AVAILABLE DATA:

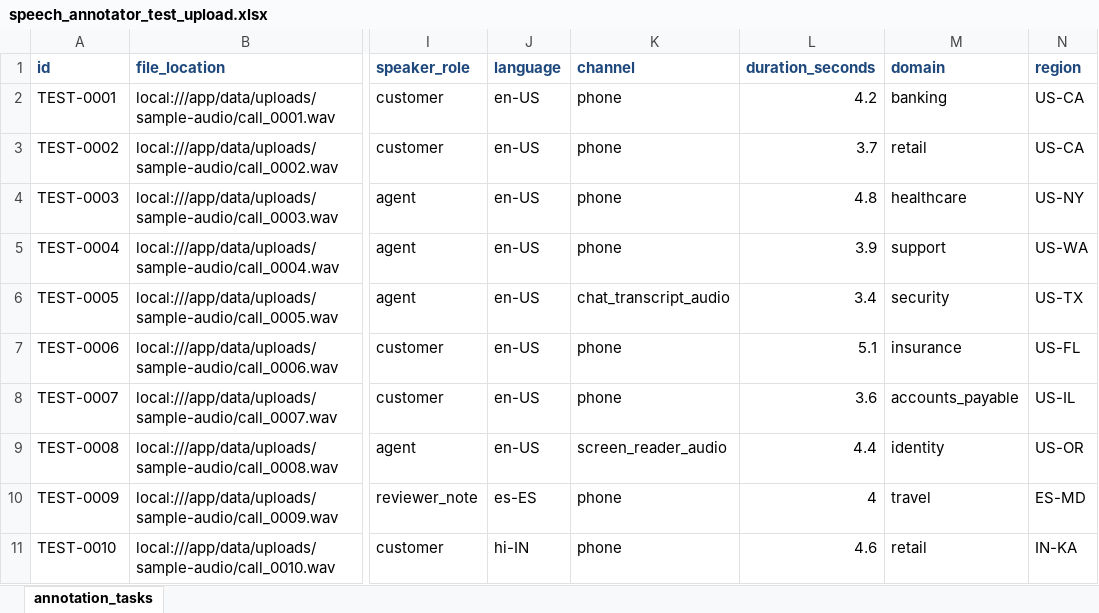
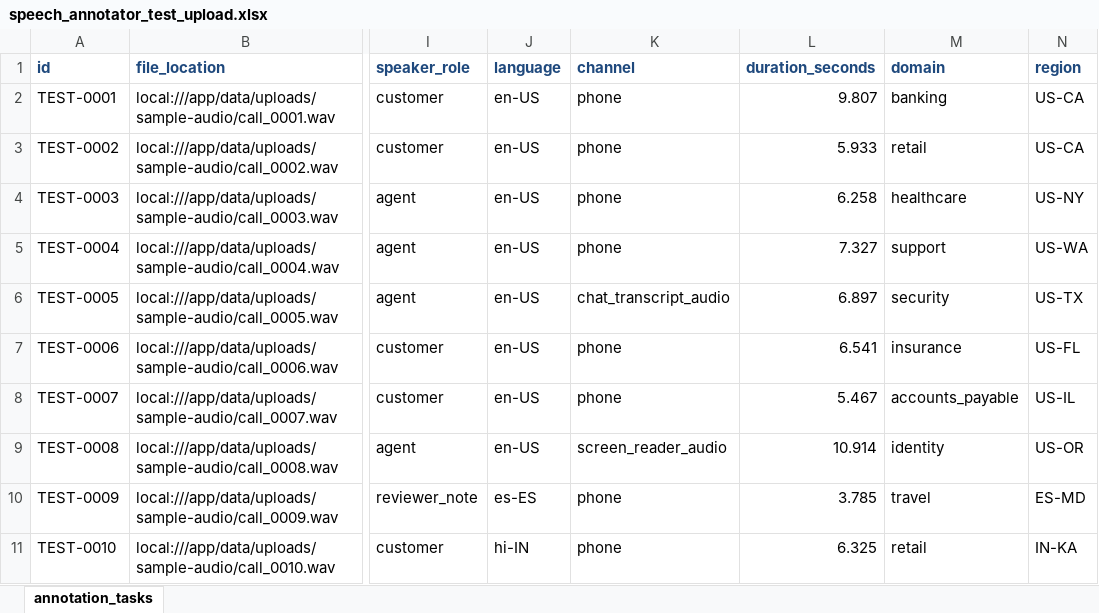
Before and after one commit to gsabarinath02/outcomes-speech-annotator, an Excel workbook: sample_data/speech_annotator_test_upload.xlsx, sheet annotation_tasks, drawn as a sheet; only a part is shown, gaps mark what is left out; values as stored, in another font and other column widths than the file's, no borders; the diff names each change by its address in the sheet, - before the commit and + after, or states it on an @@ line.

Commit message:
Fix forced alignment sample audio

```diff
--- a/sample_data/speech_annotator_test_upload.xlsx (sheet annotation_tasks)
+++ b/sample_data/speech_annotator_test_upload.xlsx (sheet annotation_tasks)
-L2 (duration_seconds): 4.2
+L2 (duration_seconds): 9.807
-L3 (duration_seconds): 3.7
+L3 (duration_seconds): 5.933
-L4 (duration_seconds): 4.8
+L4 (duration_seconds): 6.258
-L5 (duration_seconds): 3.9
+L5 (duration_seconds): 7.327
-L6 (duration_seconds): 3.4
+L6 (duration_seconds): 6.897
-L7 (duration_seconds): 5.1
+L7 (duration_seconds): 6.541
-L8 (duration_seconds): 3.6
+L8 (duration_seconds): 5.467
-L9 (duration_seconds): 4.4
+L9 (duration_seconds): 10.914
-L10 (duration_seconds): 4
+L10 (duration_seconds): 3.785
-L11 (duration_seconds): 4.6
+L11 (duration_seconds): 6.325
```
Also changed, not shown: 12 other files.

TASK TO CARRY OUT:
Please copy every record above exactly, but leave the pictures out.

SOLUTION TO THE EXERCISE:
Before and after one commit to gsabarinath02/outcomes-speech-annotator, an Excel workbook: sample_data/speech_annotator_test_upload.xlsx, sheet annotation_tasks, drawn as a sheet; only a part is shown, gaps mark what is left out; values as stored, in another font and other column widths than the file's, no borders; the diff names each change by its address in the sheet, - before the commit and + after, or states it on an @@ line.

Commit message:
Fix forced alignment sample audio

```diff
--- a/sample_data/speech_annotator_test_upload.xlsx (sheet annotation_tasks)
+++ b/sample_data/speech_annotator_test_upload.xlsx (sheet annotation_tasks)
-L2 (duration_seconds): 4.2
+L2 (duration_seconds): 9.807
-L3 (duration_seconds): 3.7
+L3 (duration_seconds): 5.933
-L4 (duration_seconds): 4.8
+L4 (duration_seconds): 6.258
-L5 (duration_seconds): 3.9
+L5 (duration_seconds): 7.327
-L6 (duration_seconds): 3.4
+L6 (duration_seconds): 6.897
-L7 (duration_seconds): 5.1
+L7 (duration_seconds): 6.541
-L8 (duration_seconds): 3.6
+L8 (duration_seconds): 5.467
-L9 (duration_seconds): 4.4
+L9 (duration_seconds): 10.914
-L10 (duration_seconds): 4
+L10 (duration_seconds): 3.785
-L11 (duration_seconds): 4.6
+L11 (duration_seconds): 6.325
```
Also changed, not shown: 12 other files.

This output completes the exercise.